1School of Humanities and Social Sciences, Deakin University, Melbourne, Australia, 2Department of Social Inquiry, La Trobe University, Melbourne, Australia
This research provides critical lessons for abolitionists about how interventions and actions fostered in collaboration with imprisoned communities can create transformative opportunities for public education and inside-out movement building. We draw from anti-carceral feminist campaigns in the Australian state of Victoria in the 1980s and 1990s and use the archival trails kept by anti-carceral feminist activists to highlight how the voices and contributions of imprisoned women have over time provided a foundational force for the movement. The sustained compilation of complaints, a large scale public education campaign, and a series of direct actions undertaken inside and outside the prison gates are expressions of defiance and resistance generated by a building inside-out anti-carceral feminist movement. We argue that inside-out campaign work necessitates the navigation of myriad challenges and paradoxes created by institutional walls, structural injustices and power imbalances. Using examples from historical struggles we explore how anti-carceral feminist coalitions navigated these barriers and take stock of what we can learn moving forward into the future.

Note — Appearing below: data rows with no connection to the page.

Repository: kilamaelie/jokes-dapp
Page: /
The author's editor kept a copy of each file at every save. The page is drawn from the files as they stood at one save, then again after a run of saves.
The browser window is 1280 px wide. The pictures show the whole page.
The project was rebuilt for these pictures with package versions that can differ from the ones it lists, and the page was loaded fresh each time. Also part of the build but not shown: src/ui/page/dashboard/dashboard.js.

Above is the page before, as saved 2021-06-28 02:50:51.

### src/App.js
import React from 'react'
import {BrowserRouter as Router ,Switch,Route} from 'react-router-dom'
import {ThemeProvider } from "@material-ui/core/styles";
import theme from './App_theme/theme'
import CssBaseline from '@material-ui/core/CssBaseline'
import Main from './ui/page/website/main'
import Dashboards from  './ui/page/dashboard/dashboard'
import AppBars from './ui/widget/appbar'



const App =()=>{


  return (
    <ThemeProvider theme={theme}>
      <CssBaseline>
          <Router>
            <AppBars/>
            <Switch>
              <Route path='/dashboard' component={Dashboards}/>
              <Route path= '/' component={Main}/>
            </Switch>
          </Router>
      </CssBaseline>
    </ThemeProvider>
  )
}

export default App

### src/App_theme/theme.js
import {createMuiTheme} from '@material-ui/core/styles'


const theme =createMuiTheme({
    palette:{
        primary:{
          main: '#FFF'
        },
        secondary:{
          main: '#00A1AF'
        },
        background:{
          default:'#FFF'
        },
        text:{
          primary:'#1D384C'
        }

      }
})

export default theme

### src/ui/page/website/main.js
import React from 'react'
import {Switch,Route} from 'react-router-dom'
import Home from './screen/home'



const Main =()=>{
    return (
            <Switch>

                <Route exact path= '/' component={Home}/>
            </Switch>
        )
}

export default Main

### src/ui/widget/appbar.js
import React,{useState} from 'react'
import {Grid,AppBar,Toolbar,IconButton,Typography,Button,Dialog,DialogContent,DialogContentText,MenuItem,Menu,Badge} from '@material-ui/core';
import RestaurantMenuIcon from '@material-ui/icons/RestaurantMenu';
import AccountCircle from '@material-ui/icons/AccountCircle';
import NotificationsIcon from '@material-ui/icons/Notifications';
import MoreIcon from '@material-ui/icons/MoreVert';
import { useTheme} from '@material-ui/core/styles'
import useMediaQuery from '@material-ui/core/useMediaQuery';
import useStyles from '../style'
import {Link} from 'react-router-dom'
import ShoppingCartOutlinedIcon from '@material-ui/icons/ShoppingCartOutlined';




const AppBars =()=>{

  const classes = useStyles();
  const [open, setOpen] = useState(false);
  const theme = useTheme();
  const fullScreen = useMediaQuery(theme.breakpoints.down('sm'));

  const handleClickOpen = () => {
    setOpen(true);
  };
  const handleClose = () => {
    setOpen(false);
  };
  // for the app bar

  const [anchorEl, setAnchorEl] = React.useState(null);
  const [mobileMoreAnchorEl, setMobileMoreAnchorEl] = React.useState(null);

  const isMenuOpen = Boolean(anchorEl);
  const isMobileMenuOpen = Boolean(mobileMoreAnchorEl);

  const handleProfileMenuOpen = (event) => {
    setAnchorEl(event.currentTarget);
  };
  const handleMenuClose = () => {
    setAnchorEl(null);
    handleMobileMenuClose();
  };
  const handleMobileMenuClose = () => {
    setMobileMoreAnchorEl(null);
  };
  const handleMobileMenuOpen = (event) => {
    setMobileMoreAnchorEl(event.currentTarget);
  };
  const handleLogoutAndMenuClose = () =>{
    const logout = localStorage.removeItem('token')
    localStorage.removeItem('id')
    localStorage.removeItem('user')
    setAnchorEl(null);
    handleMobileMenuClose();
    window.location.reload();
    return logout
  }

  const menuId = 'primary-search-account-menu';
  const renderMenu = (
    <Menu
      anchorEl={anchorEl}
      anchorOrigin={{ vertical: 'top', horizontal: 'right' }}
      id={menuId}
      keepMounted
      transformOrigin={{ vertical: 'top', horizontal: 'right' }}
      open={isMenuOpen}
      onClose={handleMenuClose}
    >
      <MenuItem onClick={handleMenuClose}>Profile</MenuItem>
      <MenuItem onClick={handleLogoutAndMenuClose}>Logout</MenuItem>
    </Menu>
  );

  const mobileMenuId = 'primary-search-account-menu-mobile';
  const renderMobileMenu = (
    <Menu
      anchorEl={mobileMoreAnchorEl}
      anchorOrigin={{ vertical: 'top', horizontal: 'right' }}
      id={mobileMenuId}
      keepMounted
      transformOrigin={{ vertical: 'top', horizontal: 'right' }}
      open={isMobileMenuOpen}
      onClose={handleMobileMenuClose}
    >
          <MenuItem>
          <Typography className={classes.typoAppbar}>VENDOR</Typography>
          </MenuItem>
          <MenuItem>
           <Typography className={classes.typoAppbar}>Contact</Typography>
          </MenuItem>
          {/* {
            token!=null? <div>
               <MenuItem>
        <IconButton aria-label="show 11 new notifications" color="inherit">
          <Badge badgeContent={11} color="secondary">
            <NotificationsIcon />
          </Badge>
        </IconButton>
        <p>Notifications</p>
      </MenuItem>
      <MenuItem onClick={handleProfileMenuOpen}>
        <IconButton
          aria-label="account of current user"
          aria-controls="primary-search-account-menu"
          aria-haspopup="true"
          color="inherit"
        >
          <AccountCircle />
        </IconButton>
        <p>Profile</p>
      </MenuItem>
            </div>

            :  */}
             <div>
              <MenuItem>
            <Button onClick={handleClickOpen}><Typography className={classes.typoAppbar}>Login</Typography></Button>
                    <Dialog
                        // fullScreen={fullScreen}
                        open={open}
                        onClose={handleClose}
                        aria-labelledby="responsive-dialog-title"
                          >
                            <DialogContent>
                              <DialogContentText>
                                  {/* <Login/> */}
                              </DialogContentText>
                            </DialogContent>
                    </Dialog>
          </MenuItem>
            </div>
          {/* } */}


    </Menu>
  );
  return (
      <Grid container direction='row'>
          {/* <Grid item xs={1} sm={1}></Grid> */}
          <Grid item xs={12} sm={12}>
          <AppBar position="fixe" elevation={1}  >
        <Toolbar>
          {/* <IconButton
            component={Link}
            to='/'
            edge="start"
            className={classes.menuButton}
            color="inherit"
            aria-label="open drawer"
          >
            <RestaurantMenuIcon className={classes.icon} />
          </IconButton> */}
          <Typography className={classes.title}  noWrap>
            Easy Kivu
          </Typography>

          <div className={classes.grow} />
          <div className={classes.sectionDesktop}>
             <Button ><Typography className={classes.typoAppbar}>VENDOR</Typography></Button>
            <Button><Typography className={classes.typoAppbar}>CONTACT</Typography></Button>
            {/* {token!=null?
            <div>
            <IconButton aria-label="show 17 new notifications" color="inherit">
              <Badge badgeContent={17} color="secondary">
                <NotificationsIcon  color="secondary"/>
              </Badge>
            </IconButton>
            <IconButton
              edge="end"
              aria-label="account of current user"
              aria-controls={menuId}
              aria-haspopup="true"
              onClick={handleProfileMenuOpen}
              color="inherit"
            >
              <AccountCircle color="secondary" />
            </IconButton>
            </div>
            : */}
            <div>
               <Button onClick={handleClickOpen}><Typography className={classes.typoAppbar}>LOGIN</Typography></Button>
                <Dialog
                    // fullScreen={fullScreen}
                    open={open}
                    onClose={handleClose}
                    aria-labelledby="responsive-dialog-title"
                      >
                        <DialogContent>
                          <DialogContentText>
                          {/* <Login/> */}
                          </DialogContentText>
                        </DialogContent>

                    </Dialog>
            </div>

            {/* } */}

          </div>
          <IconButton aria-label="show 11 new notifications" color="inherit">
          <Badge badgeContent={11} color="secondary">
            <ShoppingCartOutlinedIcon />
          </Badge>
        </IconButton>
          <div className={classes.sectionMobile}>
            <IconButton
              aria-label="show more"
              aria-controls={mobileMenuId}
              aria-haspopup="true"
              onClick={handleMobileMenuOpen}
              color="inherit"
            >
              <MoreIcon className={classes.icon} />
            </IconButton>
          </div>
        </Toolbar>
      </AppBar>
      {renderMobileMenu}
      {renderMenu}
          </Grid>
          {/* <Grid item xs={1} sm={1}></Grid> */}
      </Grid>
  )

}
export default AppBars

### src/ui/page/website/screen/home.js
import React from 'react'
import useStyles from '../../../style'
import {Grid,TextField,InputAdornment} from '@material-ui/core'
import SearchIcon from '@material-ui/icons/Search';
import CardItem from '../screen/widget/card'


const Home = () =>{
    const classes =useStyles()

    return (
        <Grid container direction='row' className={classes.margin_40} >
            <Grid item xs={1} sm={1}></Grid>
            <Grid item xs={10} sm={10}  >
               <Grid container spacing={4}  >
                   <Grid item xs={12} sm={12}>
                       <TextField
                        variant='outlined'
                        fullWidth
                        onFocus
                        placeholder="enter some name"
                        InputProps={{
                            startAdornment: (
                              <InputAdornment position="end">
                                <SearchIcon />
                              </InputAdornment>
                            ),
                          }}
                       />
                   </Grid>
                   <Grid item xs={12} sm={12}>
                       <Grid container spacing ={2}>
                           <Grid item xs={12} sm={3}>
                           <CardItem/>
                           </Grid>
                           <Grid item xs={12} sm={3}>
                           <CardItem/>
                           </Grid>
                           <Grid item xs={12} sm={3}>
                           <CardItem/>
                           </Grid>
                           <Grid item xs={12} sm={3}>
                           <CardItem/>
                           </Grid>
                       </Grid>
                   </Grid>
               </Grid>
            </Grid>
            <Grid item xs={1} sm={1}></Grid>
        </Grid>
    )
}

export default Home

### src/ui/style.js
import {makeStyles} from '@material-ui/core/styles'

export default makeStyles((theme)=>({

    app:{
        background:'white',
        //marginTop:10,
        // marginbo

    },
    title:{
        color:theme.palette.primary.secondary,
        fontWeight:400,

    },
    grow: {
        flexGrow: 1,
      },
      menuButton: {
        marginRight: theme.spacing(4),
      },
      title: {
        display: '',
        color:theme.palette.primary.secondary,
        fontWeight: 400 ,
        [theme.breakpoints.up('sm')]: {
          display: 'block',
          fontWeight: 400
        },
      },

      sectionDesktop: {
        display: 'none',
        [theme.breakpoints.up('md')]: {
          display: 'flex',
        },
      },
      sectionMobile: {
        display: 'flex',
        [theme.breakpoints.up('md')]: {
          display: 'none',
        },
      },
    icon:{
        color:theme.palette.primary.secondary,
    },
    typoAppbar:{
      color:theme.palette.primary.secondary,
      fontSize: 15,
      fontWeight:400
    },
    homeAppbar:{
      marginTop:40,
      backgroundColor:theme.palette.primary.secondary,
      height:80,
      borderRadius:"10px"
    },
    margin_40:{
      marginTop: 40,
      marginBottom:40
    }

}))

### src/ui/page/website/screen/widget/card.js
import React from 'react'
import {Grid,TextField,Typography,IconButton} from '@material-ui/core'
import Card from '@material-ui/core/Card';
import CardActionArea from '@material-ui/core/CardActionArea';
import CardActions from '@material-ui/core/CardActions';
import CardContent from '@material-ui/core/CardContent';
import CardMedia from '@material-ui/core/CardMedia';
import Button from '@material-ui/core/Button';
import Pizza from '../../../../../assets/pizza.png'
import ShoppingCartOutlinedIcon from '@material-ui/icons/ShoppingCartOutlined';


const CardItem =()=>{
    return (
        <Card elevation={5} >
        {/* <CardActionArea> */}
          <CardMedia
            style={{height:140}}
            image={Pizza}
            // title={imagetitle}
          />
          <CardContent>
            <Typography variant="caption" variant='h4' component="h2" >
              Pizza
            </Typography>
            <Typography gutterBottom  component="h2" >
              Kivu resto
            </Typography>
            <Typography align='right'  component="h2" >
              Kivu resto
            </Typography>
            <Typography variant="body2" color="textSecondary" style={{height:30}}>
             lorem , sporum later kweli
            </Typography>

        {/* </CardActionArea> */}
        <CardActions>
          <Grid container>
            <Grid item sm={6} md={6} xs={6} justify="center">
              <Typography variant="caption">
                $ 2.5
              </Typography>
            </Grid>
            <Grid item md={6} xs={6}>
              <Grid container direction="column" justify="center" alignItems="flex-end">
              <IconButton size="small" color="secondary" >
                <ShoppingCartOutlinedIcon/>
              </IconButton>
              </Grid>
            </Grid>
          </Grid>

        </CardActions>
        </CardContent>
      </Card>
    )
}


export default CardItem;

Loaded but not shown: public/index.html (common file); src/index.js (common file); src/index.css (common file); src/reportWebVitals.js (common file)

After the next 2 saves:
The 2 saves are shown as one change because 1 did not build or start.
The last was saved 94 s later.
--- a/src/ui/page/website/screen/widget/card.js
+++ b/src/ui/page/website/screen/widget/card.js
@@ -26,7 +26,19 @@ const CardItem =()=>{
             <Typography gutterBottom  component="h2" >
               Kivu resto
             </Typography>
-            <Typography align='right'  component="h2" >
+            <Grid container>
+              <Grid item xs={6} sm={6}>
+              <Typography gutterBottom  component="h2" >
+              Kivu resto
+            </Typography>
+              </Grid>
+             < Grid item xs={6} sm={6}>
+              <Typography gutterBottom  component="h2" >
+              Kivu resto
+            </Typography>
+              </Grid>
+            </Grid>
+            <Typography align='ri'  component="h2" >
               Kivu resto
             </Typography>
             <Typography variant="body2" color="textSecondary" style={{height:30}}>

Bree Carlton is a Senior Lecturer in Criminology, School of Humanities and Social Sciences, Deakin University. Her research explores strategies for preventing and resisting against prison generated violence and harm. Bree authored Imprisoning Resistance (Federation Press 2007) and is co-editor of Women Exiting Prison (Routledge 2013).
Emma K. Russell is a Lecturer in Crime, Justice and Legal Studies in the Department of Social Inquiry at La Trobe University. Her work has been published in various journals, including Theoretical Criminology, Critical Criminology and Crime Media Culture.